(Version comparison data)

===

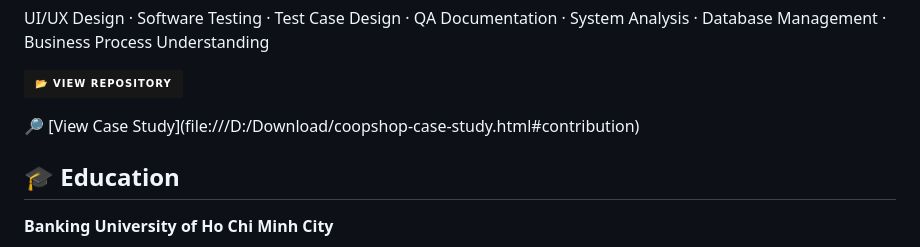
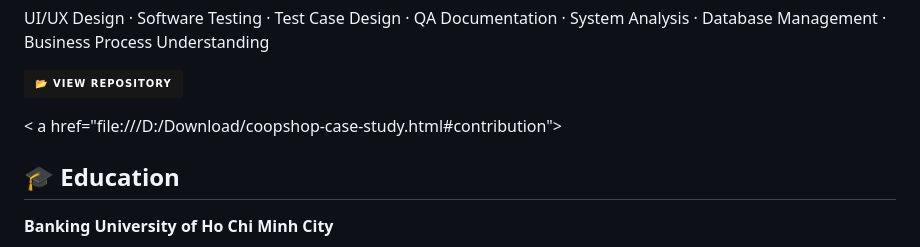
Before and after one commit to CaoTHaTrang/Portfolio-, a Markdown page: README.md, the part around the change. GitHub-like rendering; badges without logos.

```diff
--- a/README.md
+++ b/README.md
@@ -163,7 +163,10 @@ UI/UX Design · Software Testing · Test Case Design · QA Documentation · Syst
 <img src="https://img.shields.io/badge/📂_VIEW_REPOSITORY-181717?style=for-the-badge&logo=github&logoColor=white" alt="View CoopShop Repository"/>
 </a>
 </p>
-🔎 [View Case Study](file:///D:/Download/coopshop-case-study.html#contribution)
+<p>
+< a href="file:///D:/Download/coopshop-case-study.html#contribution">
+</a>
+</p>
 
 ## 🎓 Education
 
```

===

> [Task statement]:
Give the entries again exactly, but skip every image.

> [The completed task]:
Before and after one commit to CaoTHaTrang/Portfolio-, a Markdown page: README.md, the part around the change. GitHub-like rendering; badges without logos.

```diff
--- a/README.md
+++ b/README.md
@@ -163,7 +163,10 @@ UI/UX Design · Software Testing · Test Case Design · QA Documentation · Syst
 <img src="https://img.shields.io/badge/📂_VIEW_REPOSITORY-181717?style=for-the-badge&logo=github&logoColor=white" alt="View CoopShop Repository"/>
 </a>
 </p>
-🔎 [View Case Study](file:///D:/Download/coopshop-case-study.html#contribution)
+<p>
+< a href="file:///D:/Download/coopshop-case-study.html#contribution">
+</a>
+</p>
 
 ## 🎓 Education
 
```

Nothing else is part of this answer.